▸ Required work:
Pull out all lines from the listing below in which the word "footer" appears.

▸ Source data:
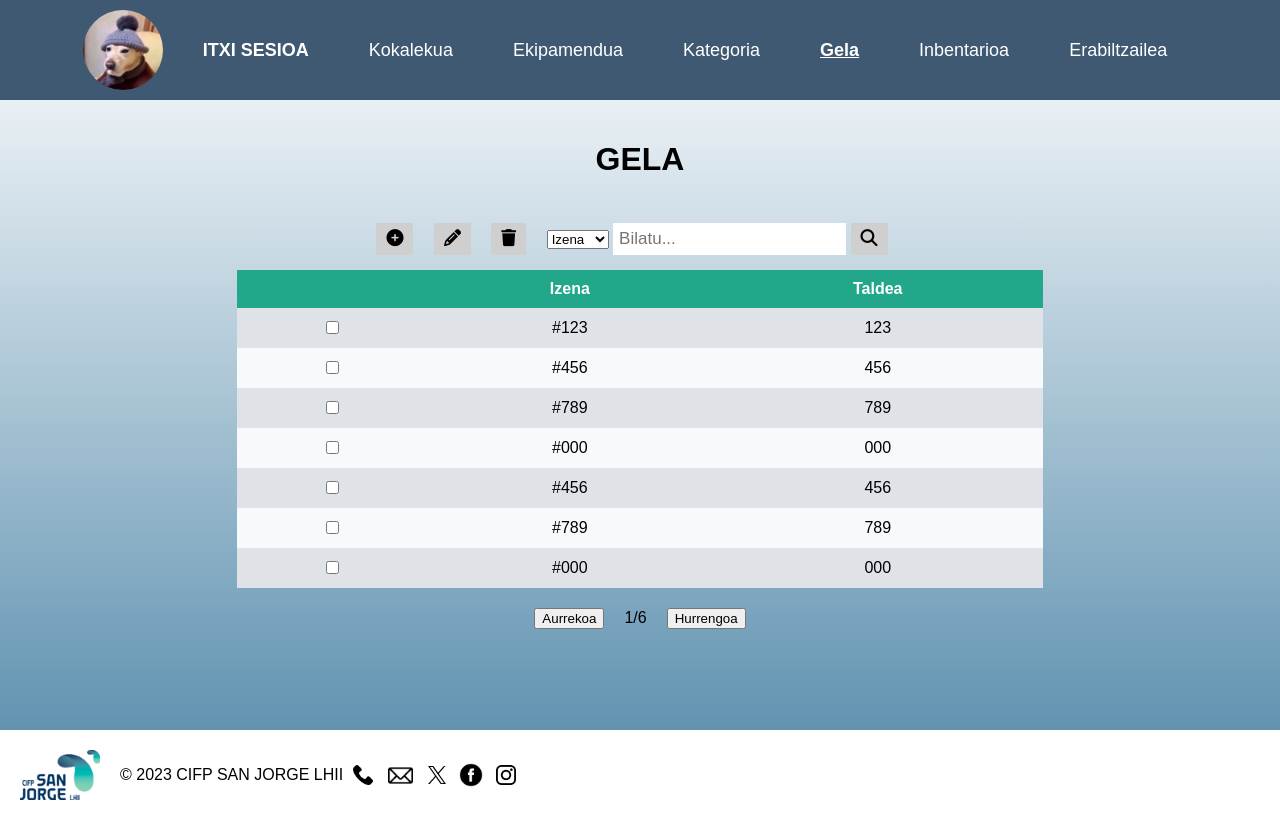
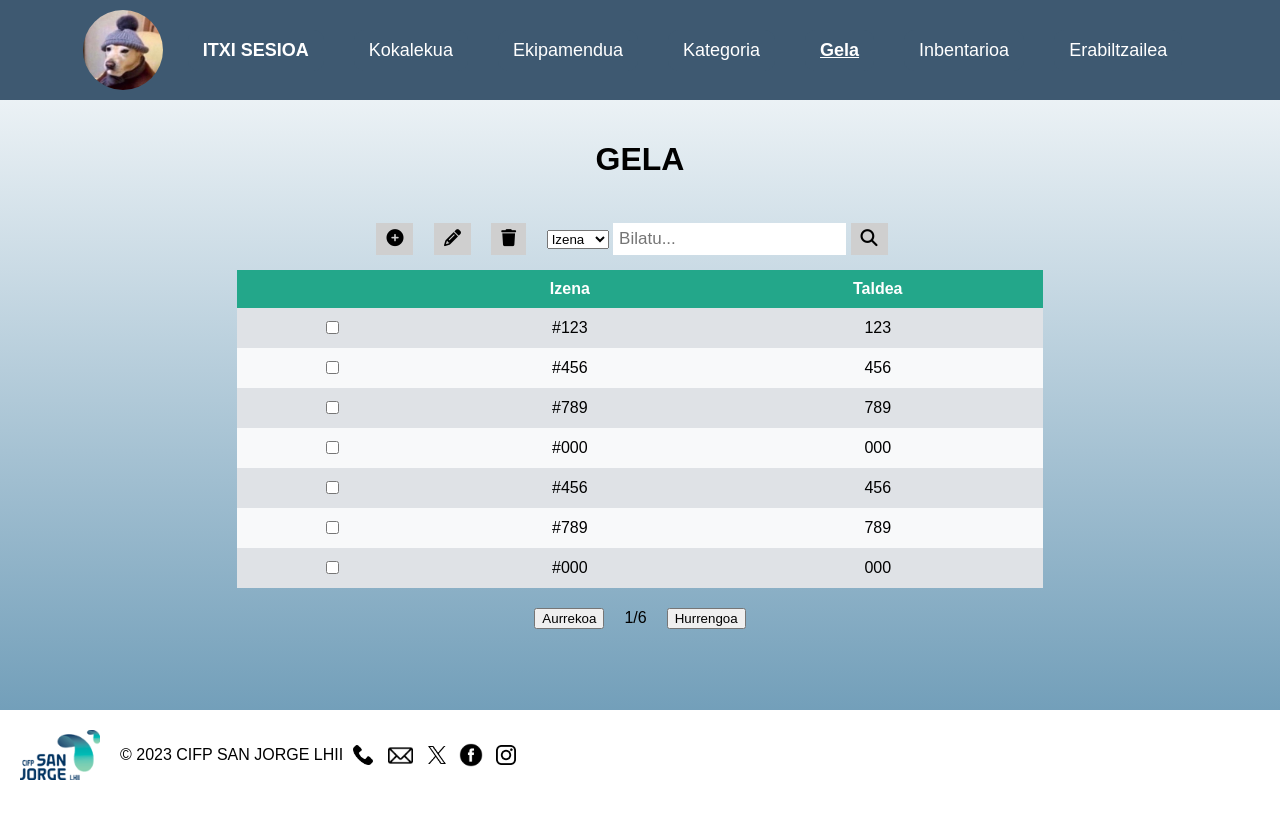
Before and after one commit to afernandezi22/talde1erronka1, a PHP site: page /html/gela.html in a window 1280 px wide. After the commit the page ends 780 px from the top, so only its background shows below. Run offline with PHP 8.4, Linux system fonts and the light colour scheme.

Commit message:
Gela + footer aldaketak

```diff
--- a/ERRONKA/css/styles.css
+++ b/ERRONKA/css/styles.css
@@ -5,7 +5,7 @@ body {
 }
 
 .container {
-    min-height: calc(100vh - 70px);
+    min-height: 100vh;
     display: flex;
     flex-direction: column;
     background: linear-gradient(to top, #6193B1, #ffffff);
--- a/ERRONKA/html/gela.html
+++ b/ERRONKA/html/gela.html
@@ -99,11 +99,11 @@
                 <button class="hurrengoBotoia" type="submit">Hurrengoa</button>
             </div>
         </div>
+        <div class="footer">
+            <iframe src="footer.html" width="100%" height="70px" frameborder="0"></iframe>
+        </div>
     </div>
 
-    <div class="footer">
-        <iframe src="footer.html" width="100%" height="70px" frameborder="0"></iframe>
-    </div>
 </body>
 
 </html>
```
Also changed, not shown: ERRONKA/html/index.html (+3 -6 lines).
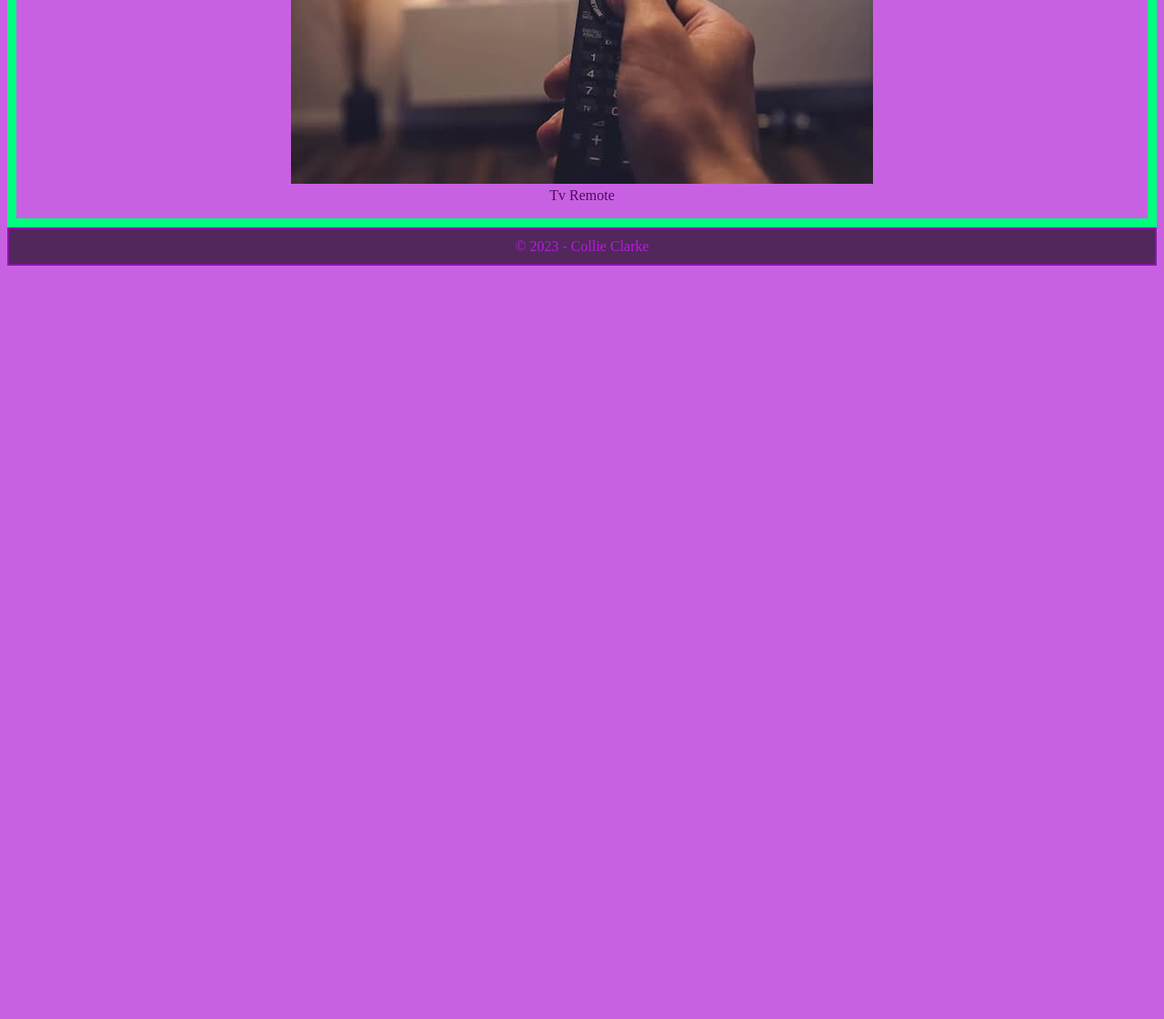
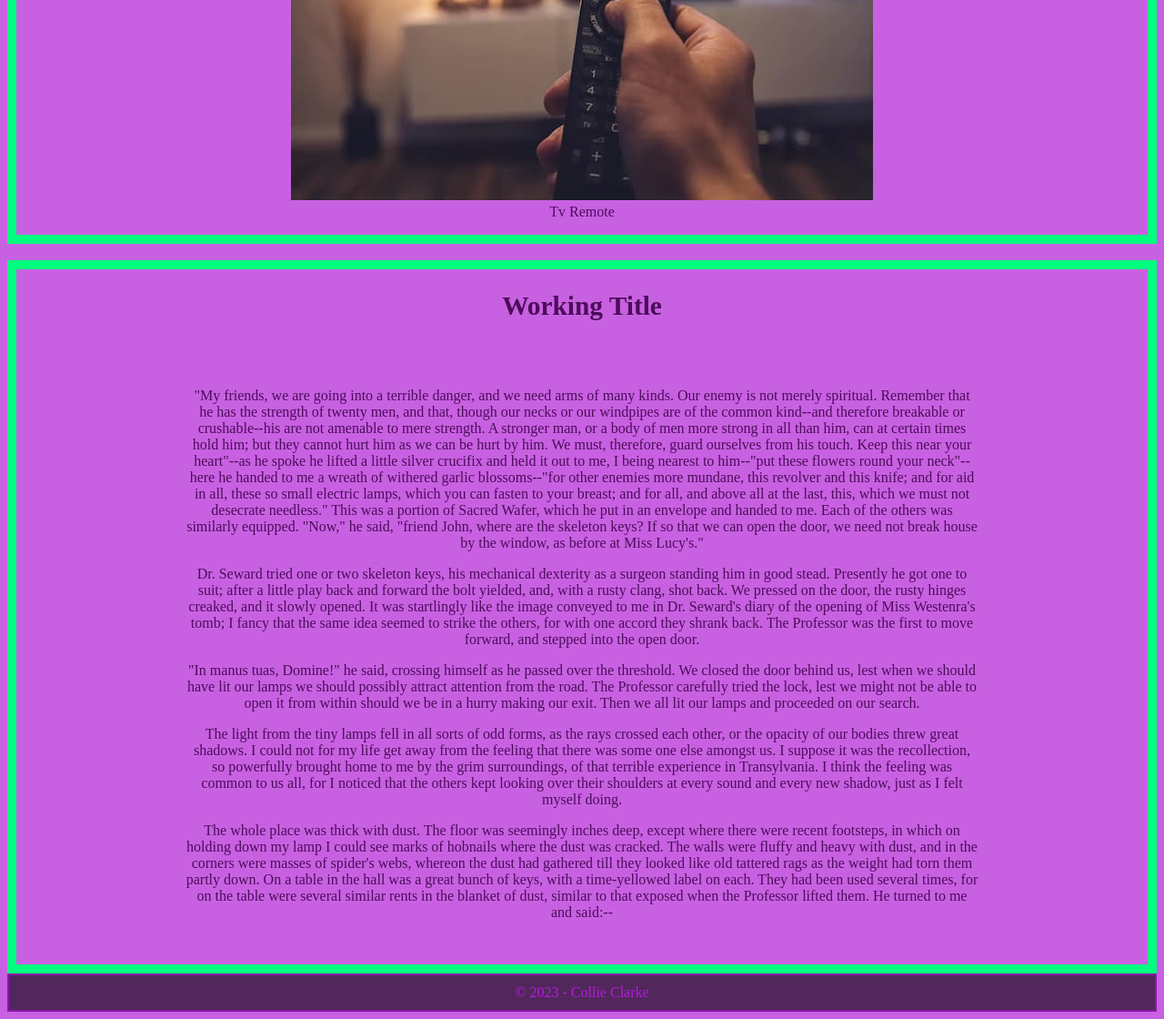
Before and after one commit to RVCC-IDMX/about-me-Colli456, a plain HTML site: page index.html in a window 1280 px wide. Shown: the part 2348-3468 px from the top of the page at 91% size. Before the commit the page ends 2648 px from the top, so only its background shows below. Drawn offline with Linux system fonts and the light colour scheme; a web font is replaced by a local one.

Commit message:
Adding Article

```diff
--- a/css/style.css
+++ b/css/style.css
@@ -49,3 +49,17 @@ header {
 #gallery figure {
     text-align: center;
 }
+
+#lit {
+    border: 10px solid #00ff7f;
+    border-color: #00ff7f;
+    text-align: center;
+}
+
+#lit div {
+    padding: 2Rem ;
+    max-width: 70%;
+    text-align: center;
+    margin-left: auto;
+    margin-right: auto;
+}
--- a/index.html
+++ b/index.html
@@ -66,6 +66,8 @@
 
         </section>
 
+        <br>
+
         <section id="gallery">
 
             <h2>Photo gallery </h2>
@@ -93,6 +95,26 @@
 
         </section>
 
+        <br>
+
+        <article id="lit">
+
+            <h2>Working Title</h2>
+
+            <div>
+                <p>"My friends, we are going into a terrible danger, and we need arms of many kinds. Our enemy is not merely spiritual. Remember that he has the strength of twenty men, and that, though our necks or our windpipes are of the common kind--and therefore breakable or crushable--his are not amenable to mere strength. A stronger man, or a body of men more strong in all than him, can at certain times hold him; but they cannot hurt him as we can be hurt by him. We must, therefore, guard ourselves from his touch. Keep this near your heart"--as he spoke he lifted a little silver crucifix and held it out to me, I being nearest to him--"put these flowers round your neck"--here he handed to me a wreath of withered garlic blossoms--"for other enemies more mundane, this revolver and this knife; and for aid in all, these so small electric lamps, which you can fasten to your breast; and for all, and above all at the last, this, which we must not desecrate needless." This was a portion of Sacred Wafer, which he put in an envelope and handed to me. Each of the others was similarly equipped. "Now," he said, "friend John, where are the skeleton keys? If so that we can open the door, we need not break house by the window, as before at Miss Lucy's."</p>
+
+                <p>Dr. Seward tried one or two skeleton keys, his mechanical dexterity as a surgeon standing him in good stead. Presently he got one to suit; after a little play back and forward the bolt yielded, and, with a rusty clang, shot back. We pressed on the door, the rusty hinges creaked, and it slowly opened. It was startlingly like the image conveyed to me in Dr. Seward's diary of the opening of Miss Westenra's tomb; I fancy that the same idea seemed to strike the others, for with one accord they shrank back. The Professor was the first to move forward, and stepped into the open door.</p>
+
+                <p>"In manus tuas, Domine!" he said, crossing himself as he passed over the threshold. We closed the door behind us, lest when we should have lit our lamps we should possibly attract attention from the road. The Professor carefully tried the lock, lest we might not be able to open it from within should we be in a hurry making our exit. Then we all lit our lamps and proceeded on our search.</p>
+
+                <p>The light from the tiny lamps fell in all sorts of odd forms, as the rays crossed each other, or the opacity of our bodies threw great shadows. I could not for my life get away from the feeling that there was some one else amongst us. I suppose it was the recollection, so powerfully brought home to me by the grim surroundings, of that terrible experience in Transylvania. I think the feeling was common to us all, for I noticed that the others kept looking over their shoulders at every sound and every new shadow, just as I felt myself doing.</p>
+
+                <p>The whole place was thick with dust. The floor was seemingly inches deep, except where there were recent footsteps, in which on holding down my lamp I could see marks of hobnails where the dust was cracked. The walls were fluffy and heavy with dust, and in the corners were masses of spider's webs, whereon the dust had gathered till they looked like old tattered rags as the weight had torn them partly down. On a table in the hall was a great bunch of keys, with a time-yellowed label on each. They had been used several times, for on the table were several similar rents in the blanket of dust, similar to that exposed when the Professor lifted them. He turned to me and said:--</p>
+            </div>
+
+        </article>
+
     </main>
 
     <footer>
```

▸ Response:
Gela + footer aldaketak
+        <div class="footer">
+            <iframe src="footer.html" width="100%" height="70px" frameborder="0"></iframe>
-    <div class="footer">
-        <iframe src="footer.html" width="100%" height="70px" frameborder="0"></iframe>
     <footer>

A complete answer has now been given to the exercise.